Then there is Australia; when I arrived, I had limited knowledge of how fire is used here. It was difficult moving to Australia after living in a part of Spain where culture and food are everything. And yet, by not being bound by tradition, Australia possesses a unique freedom and an opportunity to carve its own cuisine, based on a wealth of native ingredients and its rich melting pot of cultures. On arriving, I had to take some time out to consider the ingredients and the wood to see just what was possible.

I started by looking to the earliest beginnings of fire in this country. Stretching back some 60,000 years, Indigenous Australian communities carry unique and ancient wisdom. They have survived largely because they learnt to harness fire, using it to hunt and to shape the landscape around them.

There are communities that still live according to these ancient traditions. Take the Martu people, for example. They are the traditional owners of much of Central Western Australia and still practise old methods of catching and then cooking their food, relying on fire to do so. Living this way is a part of who they are and is vital to their existence. Their traditional method of building a fire is incredible – carrying their fire with them wherever they go, keeping it in slow-burning banksia cones so they always have it at the ready.

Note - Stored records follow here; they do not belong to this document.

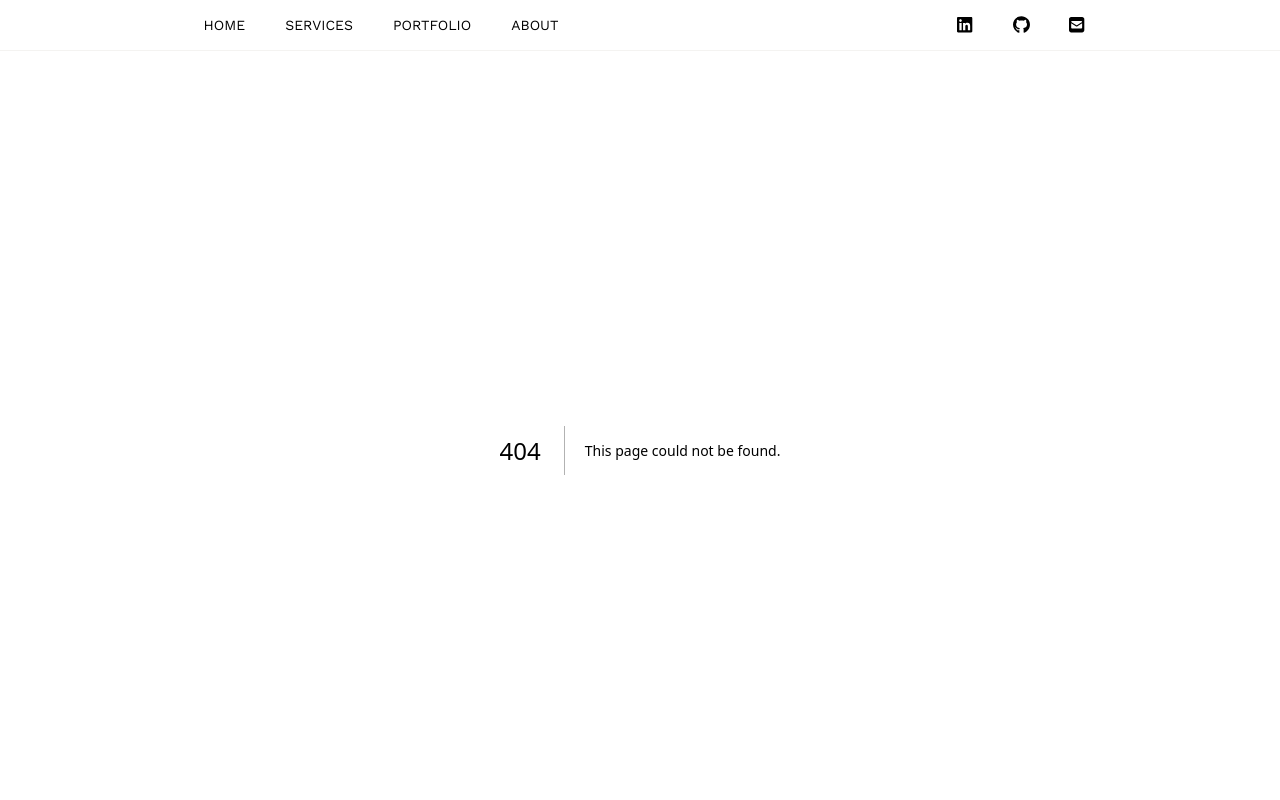
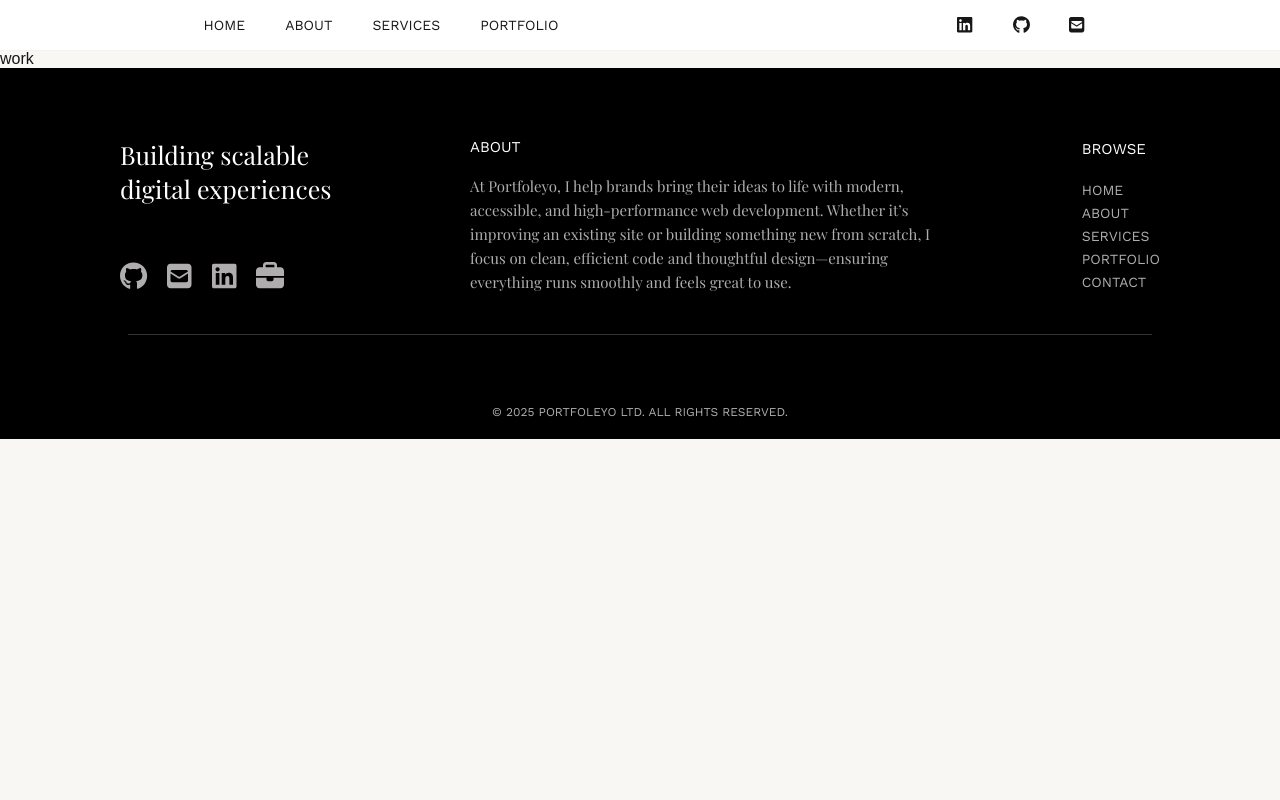
Before and after one commit to lindsayfoley/portfoleyo, a Next.js app: page /work in a window 1280 px wide. Before the commit this address had no page. Shown: the top 800 px of the page. Built offline with nearby package versions, Linux system fonts and the light colour scheme; a web font is replaced by a local one.

Commit message:
adding new page and tweaking footer styles on desktop

```diff
--- a/src/components/footer/footer.module.css
+++ b/src/components/footer/footer.module.css
@@ -92,7 +92,7 @@
         }
 
         .icons {
-            margin-top: 32px;
+            margin-top: 56px;
             justify-content: flex-start;
         }
 
--- a/src/components/footer/footer.tsx
+++ b/src/components/footer/footer.tsx
@@ -50,23 +50,27 @@ const Footer = () => (
       <div className={styles.mobileHidden}>
         <h5 className={styles.title}>About</h5>
         <p>
-          Portfoleyo provides bespoke development services with React,
-          TypeScript, and modern frameworks—helping brands build fast, scalable
-          digital products that are tailored to their unique needs, prioritising
-          accessibility, efficiency, and sustainable growth.
+          At Portfoleyo, I help brands bring their ideas to life with modern,
+          accessible, and high-performance web development. Whether it’s
+          improving an existing site or building something new from scratch, I
+          focus on clean, efficient code and thoughtful design—ensuring
+          everything runs smoothly and feels great to use.
         </p>
       </div>
       <div className={`${styles.pages} ${styles.mobileHidden}`}>
         <h5 className={styles.title}>Browse</h5>
         <ul className={styles.list}>
           <li>
+            <Link href="/">Home</Link>
+          </li>
+          <li>
+            <Link href="/about">About</Link>
+          </li>
+          <li>
             <Link href="/work#services">Services</Link>
           </li>
           <li>
             <Link href="/work#portfolio">Portfolio</Link>
-          </li>
-          <li>
-            <Link href="/about">About</Link>
           </li>
           <li>
             <Link href="/about#contact">Contact</Link>
--- a/src/components/nav/nav.tsx
+++ b/src/components/nav/nav.tsx
@@ -13,13 +13,13 @@ const Nav = () => {
             <Link href="/">Home</Link>
           </li>
           <li>
+            <Link href="/about">About</Link>
+          </li>
+          <li>
             <Link href="/work#services">Services</Link>
           </li>
           <li>
             <Link href="/work#portfolio">Portfolio</Link>
-          </li>
-          <li>
-            <Link href="/about">About</Link>
           </li>
         </ul>
       </div>
--- /dev/null
+++ b/src/pages/work.tsx
@@ -0,0 +1,3 @@
+export default function Work() {
+  return <>work</>;
+}
```
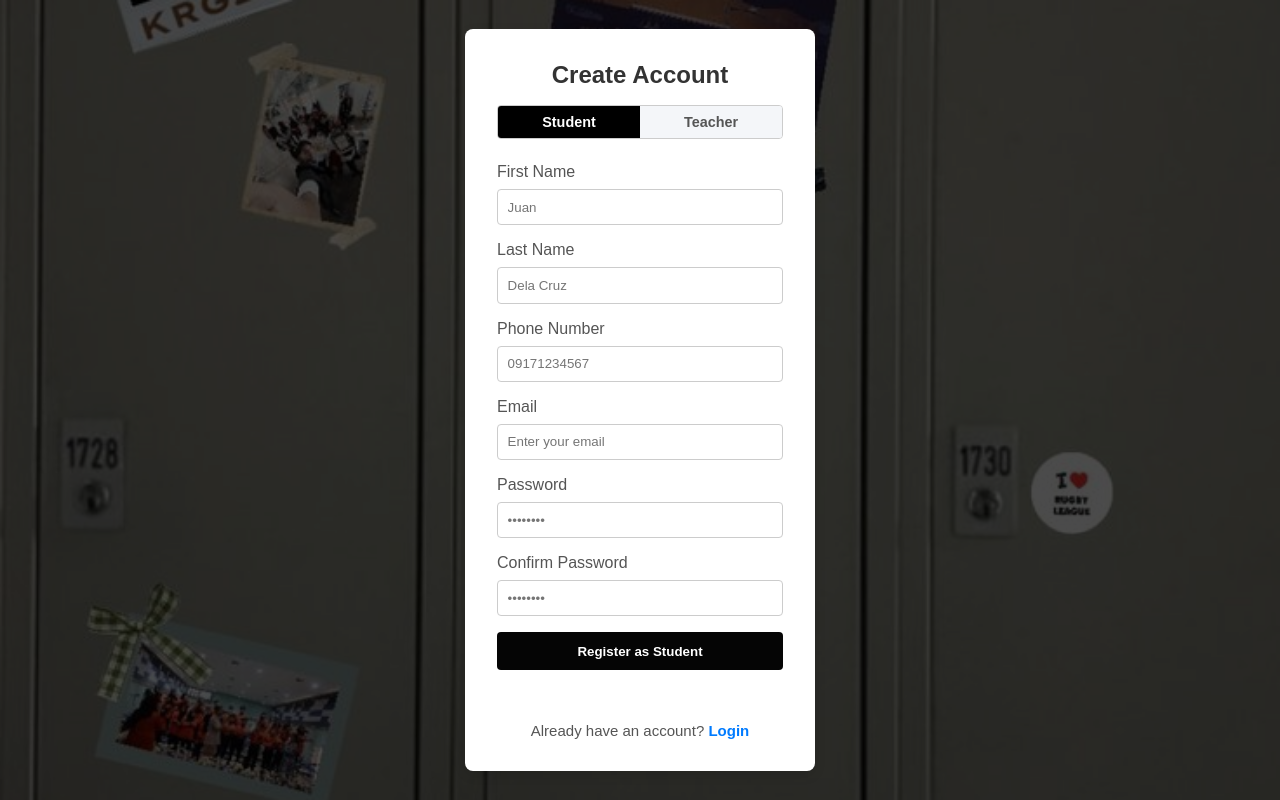
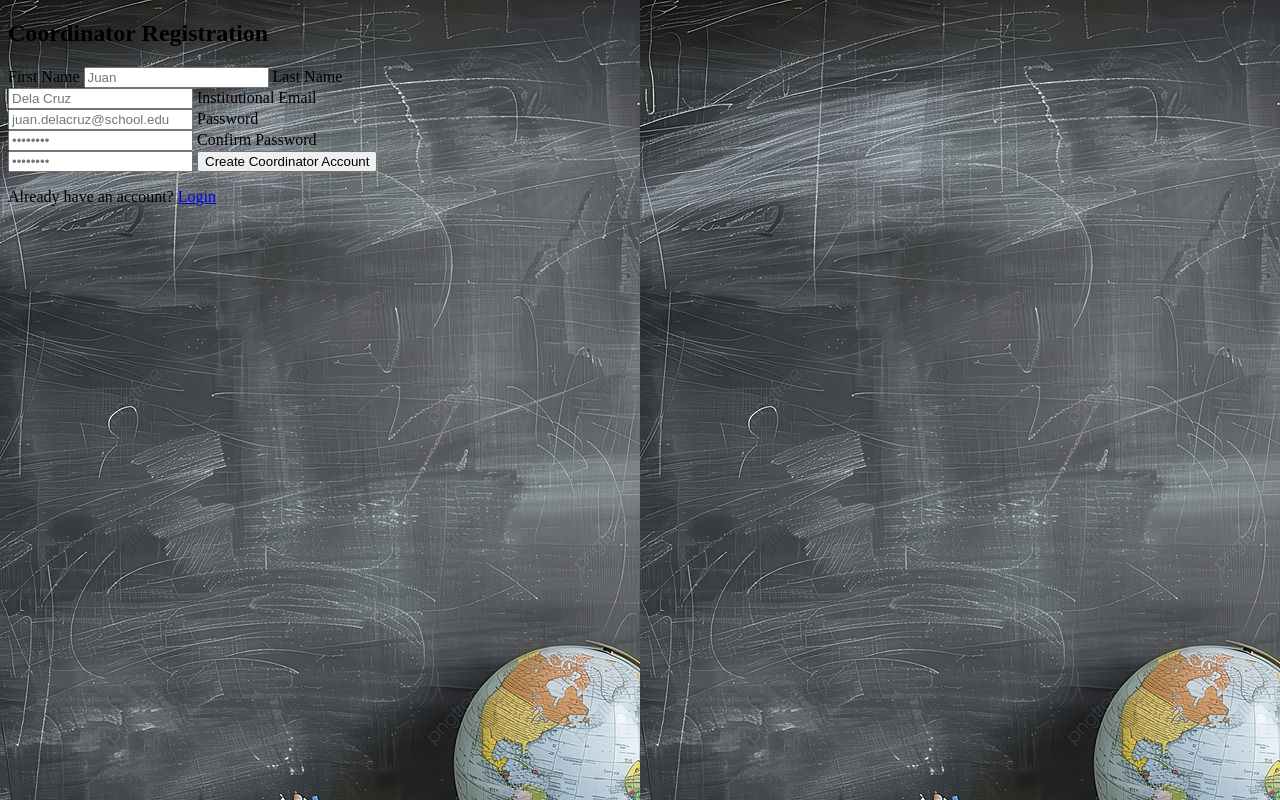
Before and after one commit to SickleFire/classroom-reservation-system, a website: page Frontend/register.html in a window 1280 px wide. Drawn offline with Linux system fonts and the light colour scheme.

Commit message:
update register.html

```diff
--- a/Frontend/register.html
+++ b/Frontend/register.html
@@ -1,216 +1,52 @@
 <!DOCTYPE html>
 <html lang="en">
 <head>
-<meta charset="UTF-8">
-<meta name="viewport" content="width=device-width, initial-scale=1.0">
-<title>Classroom Reservation - Register</title>
-<style>
-* {
-    margin: 0;
-    padding: 0;
-    box-sizing: border-box;
-}
-body {
-    min-height: 100vh;
-    font-family: 'Montserrat', sans-serif;
-    display: flex;
-    justify-content: center;
-    align-items: center;
-    color: #FFFFFF;
-    position: relative;
-    padding: 20px;
-    background-image: url("stdnt.jpg"); /* default student */
-    background-position: center;
-    background-size: cover;
-    background-repeat: no-repeat;
-    transition: background 0.5s ease-in-out;
-}
-body::before {
-    content: "";
-    position: absolute;
-    inset: 0;
-    background-color: rgba(0,0,0,0.7);
-    transition: background 0.5s ease-in-out;
-}
-.register-container {
-    position: relative;
-    z-index: 1;
-    background: #FFFFFF;
-    padding: 2rem;
-    border-radius: 8px;
-    box-shadow: 0 4px 12px #0000001A;
-    width: 350px;
-}
-.register-container h2 {
-    text-align: center;
-    margin-bottom: 1rem;
-    color: #333333;
-}
-.toggle {
-    display: flex;
-    border: 1px solid #CCCCCC;
-    border-radius: 4px;
-    overflow: hidden;
-    margin-bottom: 1.5rem;
-}
-.toggle button {
-    flex: 1;
-    padding: 0.5rem;
-    border: none;
-    background: #F4F6F9;
-    color: #555555;
-    font-weight: bold;
-    cursor: pointer;
-    font-size: 0.9rem;
-    transition: background 0.2s, color 0.2s;
-}
-.toggle button.active-student {
-    background: #000000;
-    color: #FFFFFF;
-}
-.toggle button.active-teacher {
-    background: #1D95F7;
-    color: #FFFFFF;
-}
-label {
-    display: block;
-    margin-bottom: 0.5rem;
-    color: #555555;
-}
-input {
-    width: 100%;
-    padding: 0.6rem;
-    margin-bottom: 1rem;
-    border: 1px solid #CCCCCC;
-    border-radius: 4px;
-    box-sizing: border-box;
-}
-.btn-student {
-    width: 100%;
-    padding: 0.7rem;
-    background: #050505;
-    border: none;
-    border-radius: 4px;
-    color: #FFFFFF;
-    font-weight: bold;
-    cursor: pointer;
-}
-.btn-student:hover {
-    background: #414241;
-}
-.btn-teacher {
-    width: 100%;
-    padding: 0.7rem;
-    background: #007BFF;
-    border: none;
-    border-radius: 4px;
-    color: #FFFFFF;
-    font-weight: bold;
-    cursor: pointer;
-}
-.btn-teacher:hover {
-    background: #0056B3;
-}
-.footer {
-    text-align: center;
-    margin-top: 1.5rem;
-    color: #555555;
-    width: 100%;
-    font-size: 15px;
-}
-
-.footer p {
-    margin: 0;
-}
-.footer a {
-    color: #007BFF;
-    text-decoration: none;
-    font-weight: bold;
-}
-
-.footer a:hover {
-    text-decoration: underline;
-}
-.message {
-    text-align: center;
-    font-size: 0.85rem;
-    margin-top: 0.5rem;
-    min-height: 20px;
-}
-.message.error {
-    color: #dc3545;
-}
-.message.success {
-    color: #28a745;
-}
-</style>
+    <meta charset="UTF-8">
+    <meta name="viewport" content="width=device-width, initial-scale=1.0">
+    <title>Classroom Reservation - Register</title>
+    <style>
+        /* ... existing styles ... */
+        body { background-image: url("teacher.jpg"); }
+        .register-container { width: 400px; }
+    </style>
 </head>
 <body>
 <div class="register-container">
-    <h2>Create Account</h2>
-    <div class="toggle">
-        <button type="button" id="btnStudent" class="active-student" onclick="switchRole('student')">Student</button>
-        <button type="button" id="btnTeacher" onclick="switchRole('teacher')">Teacher</button>
-    </div>
+    <h2>Coordinator Registration</h2>
+
     <label for="firstname">First Name</label>
     <input type="text" id="firstname" placeholder="Juan" required>
+
     <label for="lastname">Last Name</label>
     <input type="text" id="lastname" placeholder="Dela Cruz" required>
-    <label for="phone">Phone Number</label>
-    <input type="text" id="phone" placeholder="09171234567" required>
-    <label for="email">Email</label>
-    <input type="email" id="email" placeholder="Enter your email" required>
+
+    <label for="email">Institutional Email</label>
+    <input type="email" id="email" placeholder="juan.delacruz@school.edu" required>
+
     <label for="password">Password</label>
     <input type="password" id="password" placeholder="••••••••" required>
+
     <label for="confirm_password">Confirm Password</label>
     <input type="password" id="confirm_password" placeholder="••••••••" required>
-    <button type="button" id="registerBtn" class="btn-student" onclick="submitRegister()">Register as Student</button>
+
+    <button type="button" id="registerBtn" class="btn-teacher" onclick="submitRegister()">Create Coordinator Account</button>
+
     <p class="message" id="message"></p>
     <div class="footer">
-        <p>Already have an account? <a href="index.html">Login</a></p>
+        <p>Already have an account? <a href="login.html">Login</a></p>
     </div>
 </div>
 
 <script>
-let currentRole = 'student';
-
-function switchRole(role) {
-    currentRole = role;
-    const btnStudent = document.getElementById('btnStudent');
-    const btnTeacher = document.getElementById('btnTeacher');
-    const registerBtn = document.getElementById('registerBtn');
-    const body = document.body;
-
-    if (role === 'student') {
-        btnStudent.className = 'active-student';
-        btnTeacher.className = '';
-        registerBtn.className = 'btn-student';
-        registerBtn.textContent = 'Register as Student';
-        body.style.backgroundImage = "url('stdnt.jpg')";
-    } else {
-        btnStudent.className = '';
-        btnTeacher.className = 'active-teacher';
-        registerBtn.className = 'btn-teacher';
-        registerBtn.textContent = 'Register as Teacher';
-        body.style.backgroundImage = "url('teacher.jpg')";
-    }
-
-
-    const msgEl = document.getElementById('message');
-    msgEl.textContent = '';
-    msgEl.className = 'message';
-}
-
 async function submitRegister() {
     const firstname = document.getElementById('firstname').value.trim();
     const lastname = document.getElementById('lastname').value.trim();
-    const phone = document.getElementById('phone').value.trim();
     const email = document.getElementById('email').value.trim();
     const password = document.getElementById('password').value;
     const confirm_password = document.getElementById('confirm_password').value;
     const msgEl = document.getElementById('message');
 
-    if (!firstname || !lastname || !phone || !email || !password || !confirm_password) {
+    if (!firstname || !lastname || !email || !password || !confirm_password) {
         msgEl.className = 'message error';
         msgEl.textContent = 'Please fill in all fields.';
         return;
@@ -221,19 +57,17 @@ async function submitRegister() {
         return;
     }
 
-    const endpoint = currentRole === 'student' ? '/register/student' : '/register/teacher';
     try {
-        const res = await fetch(endpoint, {
+        const res = await fetch('/register/coordinator', {
             method: 'POST',
             headers: { 'Content-Type': 'application/json' },
-            body: JSON.stringify({ firstname, lastname, phone, email, password })
+            body: JSON.stringify({ firstname, lastname, email, password })
         });
+
         const result = await res.json();
         if (res.ok) {
             msgEl.className = 'message success';
-            msgEl.textContent = currentRole === 'student'
-                ? `Registered! Your Student ID is: ${result.studentID}`
-                : `Registered! Your Teacher ID is: ${result.teacherID}`;
+            msgEl.textContent = `Success! Coordinator ID: ${result.coordinatorID}`;
             setTimeout(() => { window.location.href = 'login.html'; }, 2000);
         } else {
             msgEl.className = 'message error';
@@ -241,7 +75,7 @@ async function submitRegister() {
         }
     } catch (err) {
         msgEl.className = 'message error';
-        msgEl.textContent = 'Registration failed. Please try again.';
+        msgEl.textContent = 'Server error. Please try again.';
     }
 }
 </script>
```
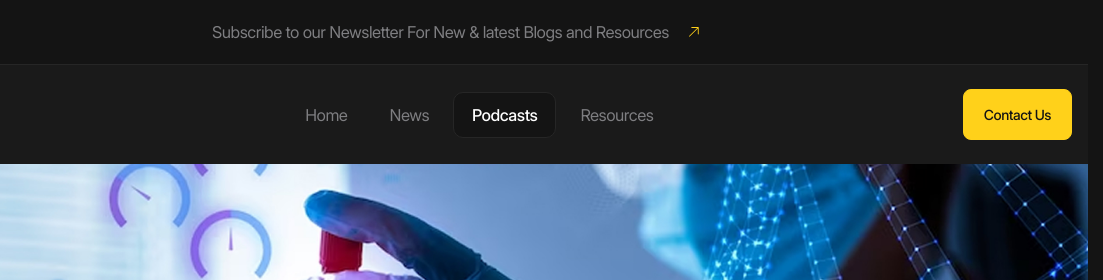
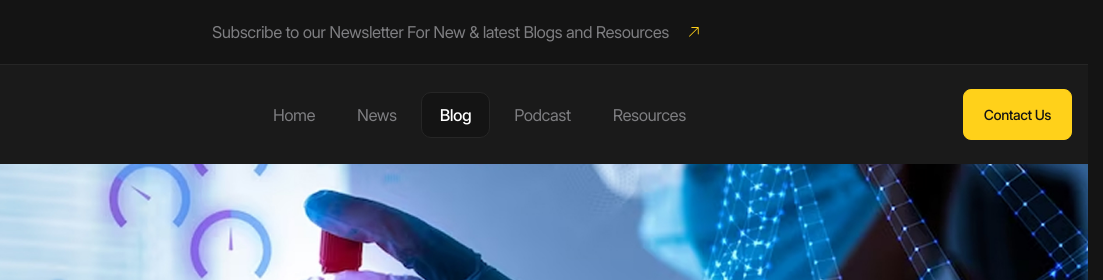
Before and after one commit to kirillSp/FT, a website with bundled scripts: page blog.html in a window 1280 px wide. Shown: the top 280 px of the page, 177-1280 px from the left. Built offline with nearby package versions, Linux system fonts and the light colour scheme.

Commit message:
add nav link

```diff
--- a/podcast.html
+++ b/blog.html
@@ -30,8 +30,10 @@
                         <li class="header__menu_item"><a href="/index.html" class="header__menu-link">Home</a></li>
                         <li class="header__menu_item"><a href="./news.html" class="header__menu-link">News</a>
                         </li>
-                        <li class="header__menu_item"><a href="./podcast.html"
-                                class="header__menu-link is-active">Podcasts</a>
+                        <li class="header__menu_item"><a href="./blog.html"
+                                class="header__menu-link is-active">Blog</a>
+                        </li>
+                        <li class="header__menu_item"><a href="./podcast.html" class="header__menu-link">Podcast</a>
                         </li>
                         <li class="header__menu_item"><a href="./resources.html" class="header__menu-link">Resources</a>
                         </li>
```
Also changed, not shown: index.html (+1 -0 lines), news.html (+2 -0 lines).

We talk about Australia being a new country and in some respects it is; but in others, it is ancient. We would be foolish not to embrace how the people of this culture understand their land, its ingredients and the way to cook them. Nobody knows and appreciates Australia like the Indigenous community, who listen to its very heart beating and who use their treasured fire to its utmost potential.